In that article, titled “When Wealth Breeds Rage,” Githongo, chairman of the African Institute for Governing with Integrity, draws on the recent outbursts in the Middle East and North Africa, where young protesters have toppled some of the most ruthless strongmen on the planet. “Radical and growing economic inequality animated much of what was at stake in the various Arab uprisings,” he writes, “and it will play a major role in shaping African politics for years to come.”
The resentment, he holds, has two important characteristics:
-- It is “particularly acute among members of the giant youth bulge across Africa and the Middle East.” For example, in Kenya, his native country, over 75 percent of the population is under 34 years of age.
-- It is “heightened by the tools of the information age, which remind them that they have been excluded from feeding at the trough enjoyed so blatantly by the nouveau riche – a lifestyle that is showcased by the newly minted wealthy on television, Twitter, Facebook, and the Web in infuriating detail.”

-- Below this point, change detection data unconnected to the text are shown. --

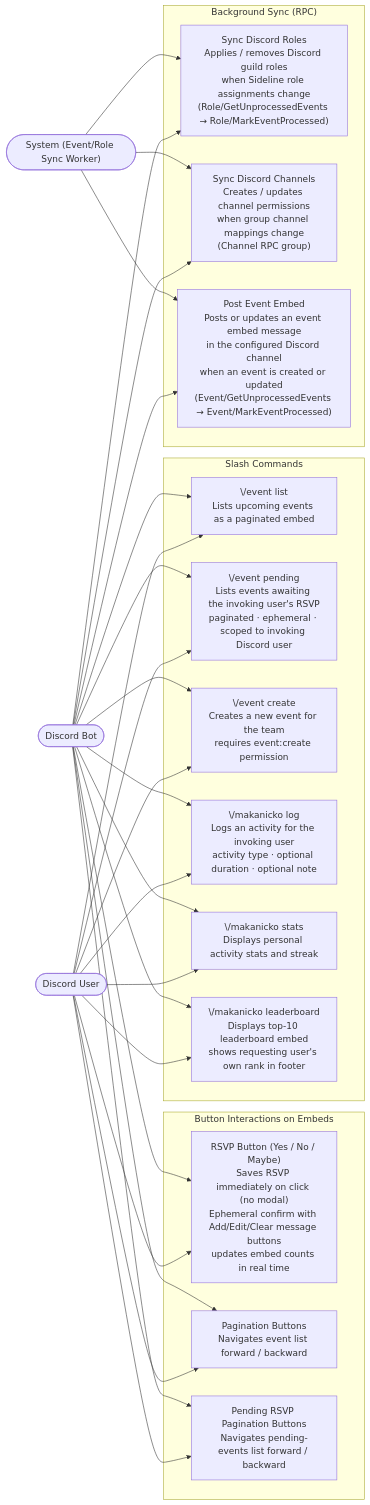
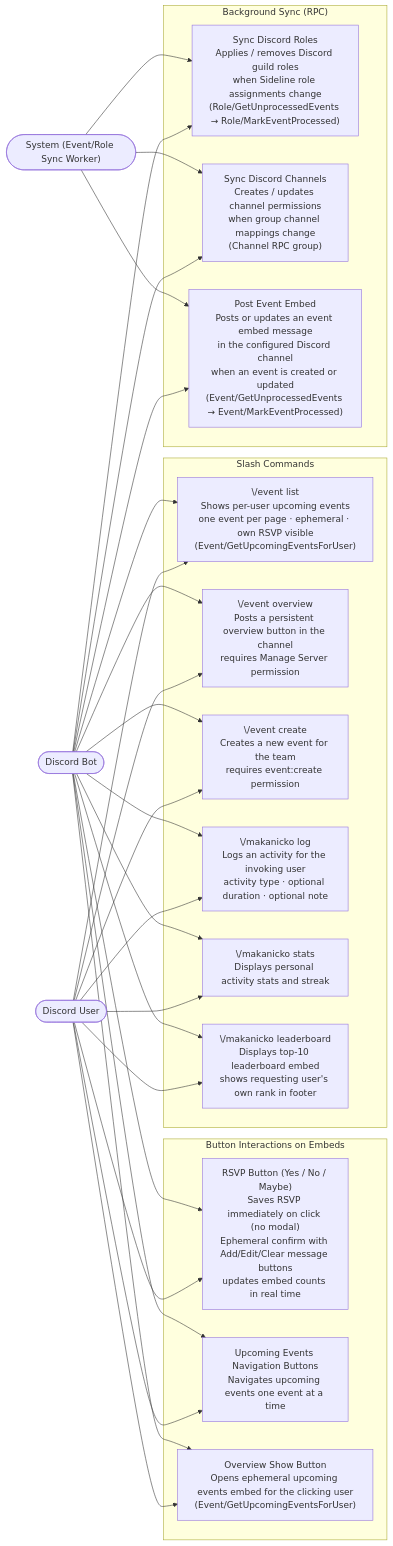
Before and after one commit to maxa-ondrej/sideline: the ninth of 9 diagrams in docs/thesis/use-cases.md, drawn with Mermaid. The commit also changed other lines of this file and 30 other files, not shown here.

First line of the commit message:
feat: show RSVP status on Discord + event overview channel (#203)

````diff
--- a/docs/thesis/use-cases.md
+++ b/docs/thesis/use-cases.md
@@ -451,54 +451,54 @@
 ```mermaid
 flowchart LR
     DU(["Discord User"])
     BOT(["Discord Bot"])
     SYS(["System (Event/Role Sync Worker)"])
 
     subgraph SLASH["Slash Commands"]
-        UC_EVT_LIST["\/event list\nLists upcoming events as a paginated embed"]
-        UC_EVT_PENDING["\/event pending\nLists events awaiting the invoking user's RSVP\npaginated · ephemeral · scoped to invoking Discord user"]
+        UC_EVT_LIST["\/event list\nShows per-user upcoming events\none event per page · ephemeral · own RSVP visible\n(Event/GetUpcomingEventsForUser)"]
+        UC_EVT_OVERVIEW["\/event overview\nPosts a persistent overview button in the channel\nrequires Manage Server permission"]
         UC_EVT_CREATE["\/event create\nCreates a new event for the team\nrequires event:create permission"]
         UC_MAK_LOG["\/makanicko log\nLogs an activity for the invoking user\nactivity type · optional duration · optional note"]
         UC_MAK_STATS["\/makanicko stats\nDisplays personal activity stats and streak"]
         UC_MAK_LB["\/makanicko leaderboard\nDisplays top-10 leaderboard embed\nshows requesting user's own rank in footer"]
     end
 
     subgraph BUTTONS["Button Interactions on Embeds"]
         UC_BTN_RSVP["RSVP Button (Yes / No / Maybe)\nSaves RSVP immediately on click (no modal)\nEphemeral confirm with Add/Edit/Clear message buttons\nupdates embed counts in real time"]
-        UC_BTN_PAGE["Pagination Buttons\nNavigates event list forward / backward"]
-        UC_BTN_PENDING_PAGE["Pending RSVP Pagination Buttons\nNavigates pending-events list forward / backward"]
+        UC_BTN_PAGE["Upcoming Events Navigation Buttons\nNavigates upcoming events one event at a time"]
+        UC_BTN_OVERVIEW_SHOW["Overview Show Button\nOpens ephemeral upcoming events embed for the clicking user\n(Event/GetUpcomingEventsForUser)"]
     end
 
     subgraph SYNC["Background Sync (RPC)"]
         UC_SYNC_ROLES["Sync Discord Roles\nApplies / removes Discord guild roles\nwhen Sideline role assignments change\n(Role/GetUnprocessedEvents → Role/MarkEventProcessed)"]
         UC_SYNC_CHANNELS["Sync Discord Channels\nCreates / updates channel permissions\nwhen group channel mappings change\n(Channel RPC group)"]
         UC_POST_EMBED["Post Event Embed\nPosts or updates an event embed message\nin the configured Discord channel\nwhen an event is created or updated\n(Event/GetUnprocessedEvents → Event/MarkEventProcessed)"]
     end
 
     DU --> UC_EVT_LIST
-    DU --> UC_EVT_PENDING
+    DU --> UC_EVT_OVERVIEW
     DU --> UC_EVT_CREATE
     DU --> UC_MAK_LOG
     DU --> UC_MAK_STATS
     DU --> UC_MAK_LB
     DU --> UC_BTN_RSVP
     DU --> UC_BTN_PAGE
-    DU --> UC_BTN_PENDING_PAGE
+    DU --> UC_BTN_OVERVIEW_SHOW
 
     BOT --> UC_EVT_LIST
-    BOT --> UC_EVT_PENDING
+    BOT --> UC_EVT_OVERVIEW
     BOT --> UC_EVT_CREATE
     BOT --> UC_MAK_LOG
     BOT --> UC_MAK_STATS
     BOT --> UC_MAK_LB
     BOT --> UC_BTN_RSVP
     BOT --> UC_BTN_PAGE
-    BOT --> UC_BTN_PENDING_PAGE
+    BOT --> UC_BTN_OVERVIEW_SHOW
     BOT --> UC_SYNC_ROLES
     BOT --> UC_SYNC_CHANNELS
     BOT --> UC_POST_EMBED
 
     SYS --> UC_SYNC_ROLES
     SYS --> UC_SYNC_CHANNELS
     SYS --> UC_POST_EMBED
 ```
````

“Indeed, if the Arab revolutions have taught us anything, it is that inequality and perceptions of inequality within poor countries have now replaced poverty as the No. 1 development challenge. And consequently, the struggle to mitigate inequality…has become the most urgent task. Narrowing wealth disparities within nations rather than among them is now paramount.”Githongo acknowledges that economic growth has brought about a huge decline in poverty, but adds:
“Across the world, as growth has spread and accelerated, so has inequality. It is clear that growth is often not enough to guarantee stable, cohesive societies. Rather than create a rising tide that lifts all boats, it can actually increase inequality in a society. And inequality, unlike poverty, is far more easily politicized, ethnicized and militarized, especially in African countries with heterogeneous populations and weak judicial and regulatory institutions. It is also far more combustible because it creates an identifiable enemy — a class that benefits disproportionately because of its unfair access to those who wield power. Mismanaging it can be catastrophic.”